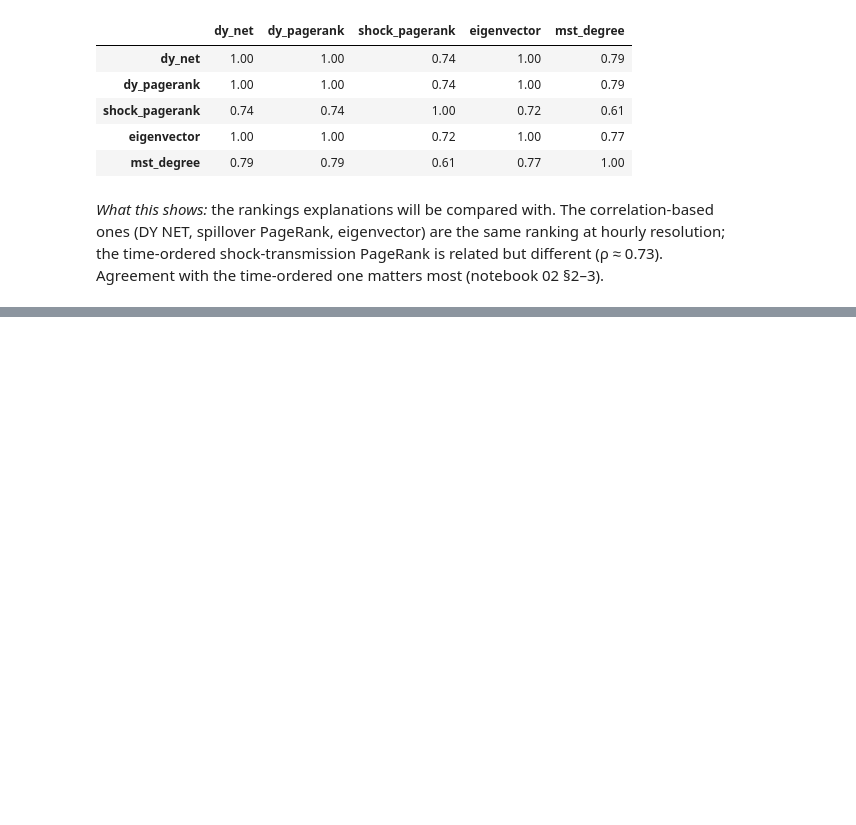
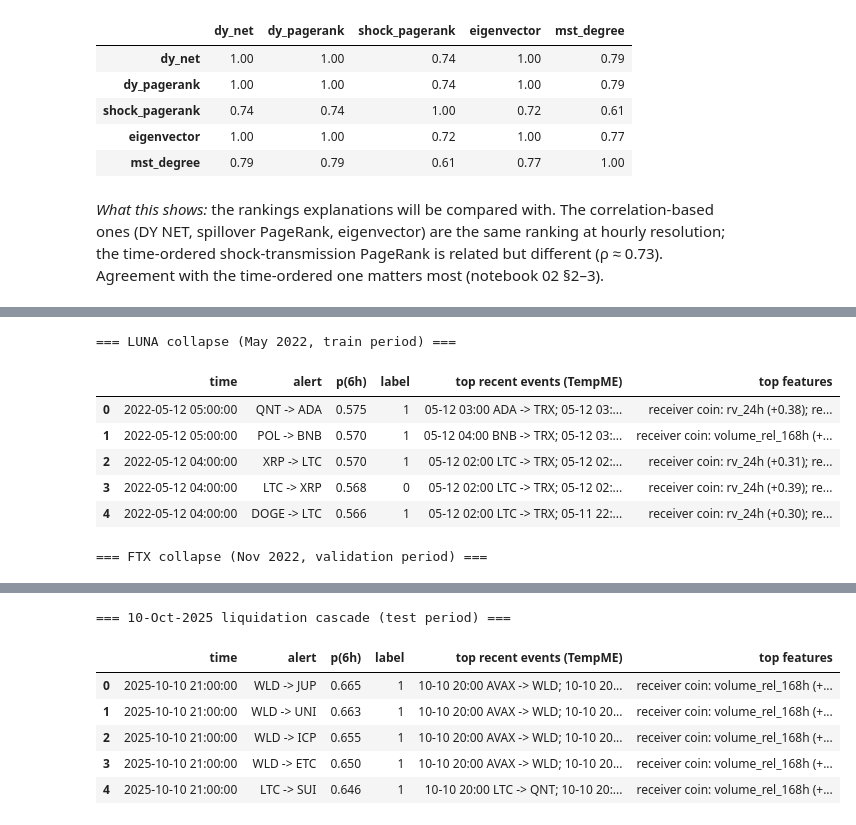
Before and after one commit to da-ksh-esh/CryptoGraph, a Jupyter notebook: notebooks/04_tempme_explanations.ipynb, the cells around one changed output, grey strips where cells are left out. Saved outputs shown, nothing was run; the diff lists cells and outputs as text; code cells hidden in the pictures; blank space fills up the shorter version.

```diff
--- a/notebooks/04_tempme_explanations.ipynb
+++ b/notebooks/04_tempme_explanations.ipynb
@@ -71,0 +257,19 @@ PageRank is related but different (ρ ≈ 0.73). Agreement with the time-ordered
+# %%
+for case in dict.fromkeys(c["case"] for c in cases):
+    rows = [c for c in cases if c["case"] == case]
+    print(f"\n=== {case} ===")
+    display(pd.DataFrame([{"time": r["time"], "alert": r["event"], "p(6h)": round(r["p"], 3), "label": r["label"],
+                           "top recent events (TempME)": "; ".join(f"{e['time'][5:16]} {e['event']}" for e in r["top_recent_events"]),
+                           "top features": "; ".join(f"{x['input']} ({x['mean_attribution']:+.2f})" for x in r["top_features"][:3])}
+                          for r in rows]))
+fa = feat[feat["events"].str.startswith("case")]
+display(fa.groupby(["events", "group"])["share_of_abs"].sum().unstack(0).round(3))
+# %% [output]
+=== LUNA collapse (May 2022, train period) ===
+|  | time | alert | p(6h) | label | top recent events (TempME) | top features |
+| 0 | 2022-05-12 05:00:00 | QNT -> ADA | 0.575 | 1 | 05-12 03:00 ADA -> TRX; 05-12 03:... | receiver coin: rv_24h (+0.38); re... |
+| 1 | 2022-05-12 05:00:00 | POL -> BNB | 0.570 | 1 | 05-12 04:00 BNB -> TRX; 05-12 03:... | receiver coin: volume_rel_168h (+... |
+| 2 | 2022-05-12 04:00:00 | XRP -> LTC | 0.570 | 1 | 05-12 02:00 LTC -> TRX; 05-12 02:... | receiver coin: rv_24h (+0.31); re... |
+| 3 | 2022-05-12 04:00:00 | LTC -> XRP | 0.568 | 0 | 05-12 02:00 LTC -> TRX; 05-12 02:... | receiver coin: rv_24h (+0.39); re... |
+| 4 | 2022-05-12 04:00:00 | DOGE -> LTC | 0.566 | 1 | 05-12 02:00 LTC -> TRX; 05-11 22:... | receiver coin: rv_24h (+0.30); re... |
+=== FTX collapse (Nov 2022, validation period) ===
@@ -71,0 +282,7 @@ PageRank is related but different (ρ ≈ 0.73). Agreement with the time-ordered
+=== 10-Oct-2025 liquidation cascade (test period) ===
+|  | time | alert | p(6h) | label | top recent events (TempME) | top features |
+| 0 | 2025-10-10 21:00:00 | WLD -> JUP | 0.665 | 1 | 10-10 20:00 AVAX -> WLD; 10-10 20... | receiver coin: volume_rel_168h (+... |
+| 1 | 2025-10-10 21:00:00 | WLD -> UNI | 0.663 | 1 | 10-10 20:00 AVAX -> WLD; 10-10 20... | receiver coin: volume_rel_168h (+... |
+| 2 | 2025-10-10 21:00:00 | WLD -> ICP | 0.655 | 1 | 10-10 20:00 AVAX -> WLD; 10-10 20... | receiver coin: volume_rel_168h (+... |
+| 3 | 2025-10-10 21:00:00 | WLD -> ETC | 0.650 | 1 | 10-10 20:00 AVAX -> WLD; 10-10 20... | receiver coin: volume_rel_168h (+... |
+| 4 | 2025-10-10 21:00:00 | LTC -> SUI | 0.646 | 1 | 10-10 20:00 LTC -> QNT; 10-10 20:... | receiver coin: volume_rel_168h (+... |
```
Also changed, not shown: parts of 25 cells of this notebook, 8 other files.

====

§ **WHAT THE EXERCISE ASKS**
All of the data above must be printed exactly, minus its pictures.

§ **OUTPUT OF THE EXERCISE**
Before and after one commit to da-ksh-esh/CryptoGraph, a Jupyter notebook: notebooks/04_tempme_explanations.ipynb, the cells around one changed output, grey strips where cells are left out. Saved outputs shown, nothing was run; the diff lists cells and outputs as text; code cells hidden in the pictures; blank space fills up the shorter version.

```diff
--- a/notebooks/04_tempme_explanations.ipynb
+++ b/notebooks/04_tempme_explanations.ipynb
@@ -71,0 +257,19 @@ PageRank is related but different (ρ ≈ 0.73). Agreement with the time-ordered
+# %%
+for case in dict.fromkeys(c["case"] for c in cases):
+    rows = [c for c in cases if c["case"] == case]
+    print(f"\n=== {case} ===")
+    display(pd.DataFrame([{"time": r["time"], "alert": r["event"], "p(6h)": round(r["p"], 3), "label": r["label"],
+                           "top recent events (TempME)": "; ".join(f"{e['time'][5:16]} {e['event']}" for e in r["top_recent_events"]),
+                           "top features": "; ".join(f"{x['input']} ({x['mean_attribution']:+.2f})" for x in r["top_features"][:3])}
+                          for r in rows]))
+fa = feat[feat["events"].str.startswith("case")]
+display(fa.groupby(["events", "group"])["share_of_abs"].sum().unstack(0).round(3))
+# %% [output]
+=== LUNA collapse (May 2022, train period) ===
+|  | time | alert | p(6h) | label | top recent events (TempME) | top features |
+| 0 | 2022-05-12 05:00:00 | QNT -> ADA | 0.575 | 1 | 05-12 03:00 ADA -> TRX; 05-12 03:... | receiver coin: rv_24h (+0.38); re... |
+| 1 | 2022-05-12 05:00:00 | POL -> BNB | 0.570 | 1 | 05-12 04:00 BNB -> TRX; 05-12 03:... | receiver coin: volume_rel_168h (+... |
+| 2 | 2022-05-12 04:00:00 | XRP -> LTC | 0.570 | 1 | 05-12 02:00 LTC -> TRX; 05-12 02:... | receiver coin: rv_24h (+0.31); re... |
+| 3 | 2022-05-12 04:00:00 | LTC -> XRP | 0.568 | 0 | 05-12 02:00 LTC -> TRX; 05-12 02:... | receiver coin: rv_24h (+0.39); re... |
+| 4 | 2022-05-12 04:00:00 | DOGE -> LTC | 0.566 | 1 | 05-12 02:00 LTC -> TRX; 05-11 22:... | receiver coin: rv_24h (+0.30); re... |
+=== FTX collapse (Nov 2022, validation period) ===
@@ -71,0 +282,7 @@ PageRank is related but different (ρ ≈ 0.73). Agreement with the time-ordered
+=== 10-Oct-2025 liquidation cascade (test period) ===
+|  | time | alert | p(6h) | label | top recent events (TempME) | top features |
+| 0 | 2025-10-10 21:00:00 | WLD -> JUP | 0.665 | 1 | 10-10 20:00 AVAX -> WLD; 10-10 20... | receiver coin: volume_rel_168h (+... |
+| 1 | 2025-10-10 21:00:00 | WLD -> UNI | 0.663 | 1 | 10-10 20:00 AVAX -> WLD; 10-10 20... | receiver coin: volume_rel_168h (+... |
+| 2 | 2025-10-10 21:00:00 | WLD -> ICP | 0.655 | 1 | 10-10 20:00 AVAX -> WLD; 10-10 20... | receiver coin: volume_rel_168h (+... |
+| 3 | 2025-10-10 21:00:00 | WLD -> ETC | 0.650 | 1 | 10-10 20:00 AVAX -> WLD; 10-10 20... | receiver coin: volume_rel_168h (+... |
+| 4 | 2025-10-10 21:00:00 | LTC -> SUI | 0.646 | 1 | 10-10 20:00 LTC -> QNT; 10-10 20:... | receiver coin: volume_rel_168h (+... |
```
Also changed, not shown: parts of 25 cells of this notebook, 8 other files.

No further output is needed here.